Among the currently shiny new test automation things are visual “script-less” test automation tools. But the visual test flows are still code – and thus require discipline to structure and maintain. Otherwise you are just adding yet another layer of spaghetti code.
Among the current shiny new test automation tools are visual “script-less” automation tools like LeapWork , Blue Prism  and UiPath . These tools are a part of a new class of business process automation tools called “Robot Process Automation” (RPA) . There are two sub types of – “RPA” which focuses on processing data and Robot Desktop Automation (RDA).
RDA is interesting in the context of test automation , as they can automate GUI interactions – also on top of enterprise package applications (SaaS, COTS, OOTB etc. ). The test automation challenge for most of these enterprise applications (SAP, MS Dynamics  etc.) is that they come with no access to the code-base, even if these are pure-play web based – the GUI is all there is.
All you can to these type of business solutions is usually to add customization and configurations by entering or editing data directly in through the GUI. Some of these systems allow configurations and customization in the form of config-file – they really should be under change control , as they are part of the pipeline.
visual tests are code
part of the ship
part of the crew
Bootstrap Bill Turner
Using RDA tools for test automation  is a novel  uncharted approach . The editing of the “tests”/flows is usually done in a stand-alone application studio (Graphical IDE) with interactions to the solution under test (across the GUI and over Citrix and RDP) and to any test management and issue tracking system.
Interestingly the other more “data processing” RPA tools like Automation Anywhere  uses a VB-Script like syntax. Writing and maintaining “scripts” like that is quite like the common approaches to GUI automation using frameworks like Siluki, tagUI, Applitools .
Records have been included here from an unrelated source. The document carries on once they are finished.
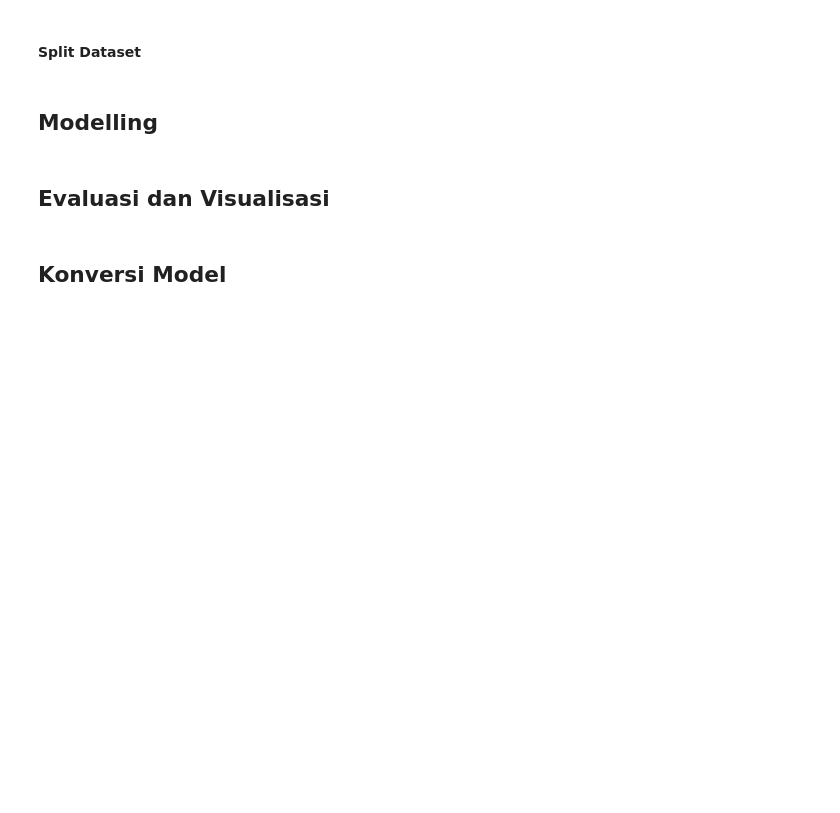
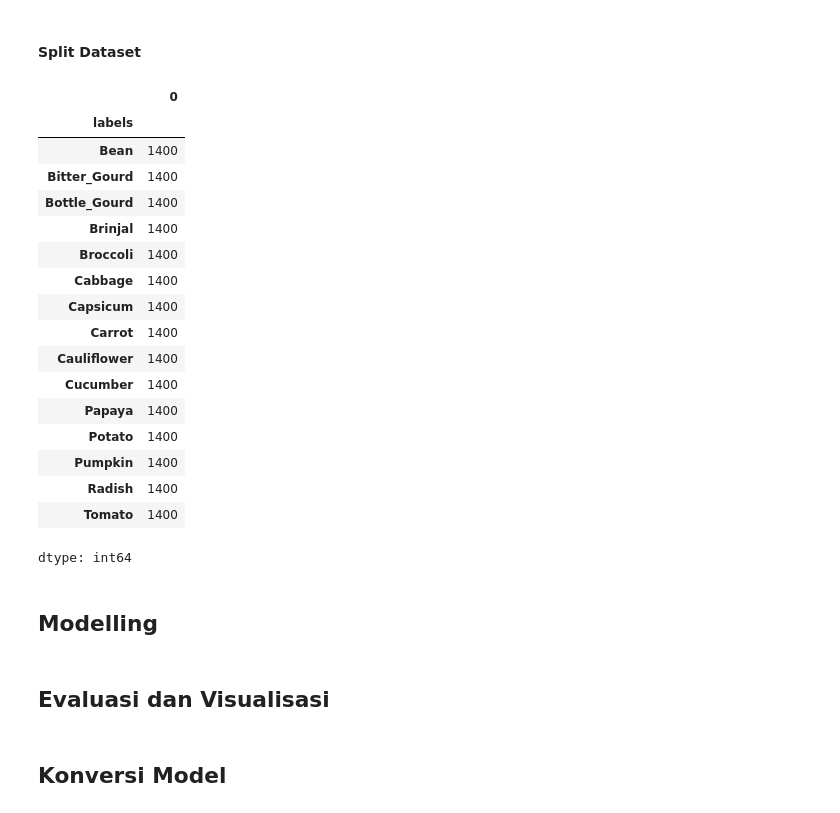
Before and after one commit to ReynardAdimas/Asah, a Jupyter notebook: Reynard_Adimas_Nabil_Template_Submission_Akhir_Klasifikasi_Gambar.ipynb, the cells around one changed output. Drawn from its saved outputs; the diff is of its cells as text; code cells hidden in the pictures; blank space fills up the shorter version.

```diff
--- a/Reynard_Adimas_Nabil_Template_Submission_Akhir_Klasifikasi_Gambar.ipynb
+++ b/Reynard_Adimas_Nabil_Template_Submission_Akhir_Klasifikasi_Gambar.ipynb
@@ -16,5 +165,38 @@
 # %% [markdown]
 #### Split Dataset
+# %%
+mypath = "Vegetable Images/dataset/"
+
+file_name = []
+labels = []
+full_path = []
+for path, subdirs, files in os.walk(mypath):
+  for name in files:
+    full_path.append(os.path.join(path, name))
+    labels.append(path.split('/')[-1])
+    file_name.append(name)
+
+df = pd.DataFrame({"path" : full_path, "file_name" : file_name, "labels":labels})
+df.groupby(['labels']).size()
+# %% [output]
+|  | 0 |
+| labels |  |
+| Bean | 1400 |
+| Bitter_Gourd | 1400 |
+| Bottle_Gourd | 1400 |
+| Brinjal | 1400 |
+| Broccoli | 1400 |
+| Cabbage | 1400 |
+| Capsicum | 1400 |
+| Carrot | 1400 |
+| Cauliflower | 1400 |
+| Cucumber | 1400 |
+| Papaya | 1400 |
+| Potato | 1400 |
+| Pumpkin | 1400 |
+| Radish | 1400 |
+| Tomato | 1400 |
+dtype: int64
 # %% [markdown]
 ## Modelling
 # %% [markdown]
```
Also changed, not shown: parts of 7 cells of this notebook.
Applitools etc. are coding frameworks you can apply if you have the application code base or want to write test automation directly as code. There could be benefits in coding UI testing in all web-only projects directly using Selenium and Applitools. Most enterprise business solutions are often stand-alone applications, or their web code is horrible to hook into, as often the selectors seems randomly generated (been-there-done-that).
Hence the primary driver for RDA adoption in for test automation is to take the RDA & RPA  tools and apply their strengths in process automation of enterprise business solutions  to drive the test execution. And of a business flow could be “automating” activities during onboarding  or an SAP purchase order as below images:
Another key driver for adoption of RPA for test automation is their visual approach in presenting interactions/tests as flows. Some do it gracefully and user-friendly (LeapWork) – others have a more old-school workflow/swim lane approach (Blue Prism, UiPath). In both cases the visual flows illustrate an interaction across multiple GUI applications to perform business actions (yes, this still happens).
These drivers probably to make the barrier to entry seem more manageable. The visual ones very easily turn into visual spaghetti code if you don’t keep an eye on it and use sub flows, low coupling and high cohesion . … as with any other non-trivial code (of a certain McCabe complexity ). One interesting way to go about a “coding” practice for visual test cases could be inspired by how BDD can be implemented in LeapWork  with annotation and self-referencing unit tests.
At the end of the day even a visual test automation project is a coding project, that should be part of the project code base like everything else . And probably best maintained by software engineers within the project team (where possible) – unless you want a team of test engineers spending all day playing catch-up to maintain the automation code.
- Since 2017’ish.
- COTS/OOTB = Commercial of the shelf, out of the box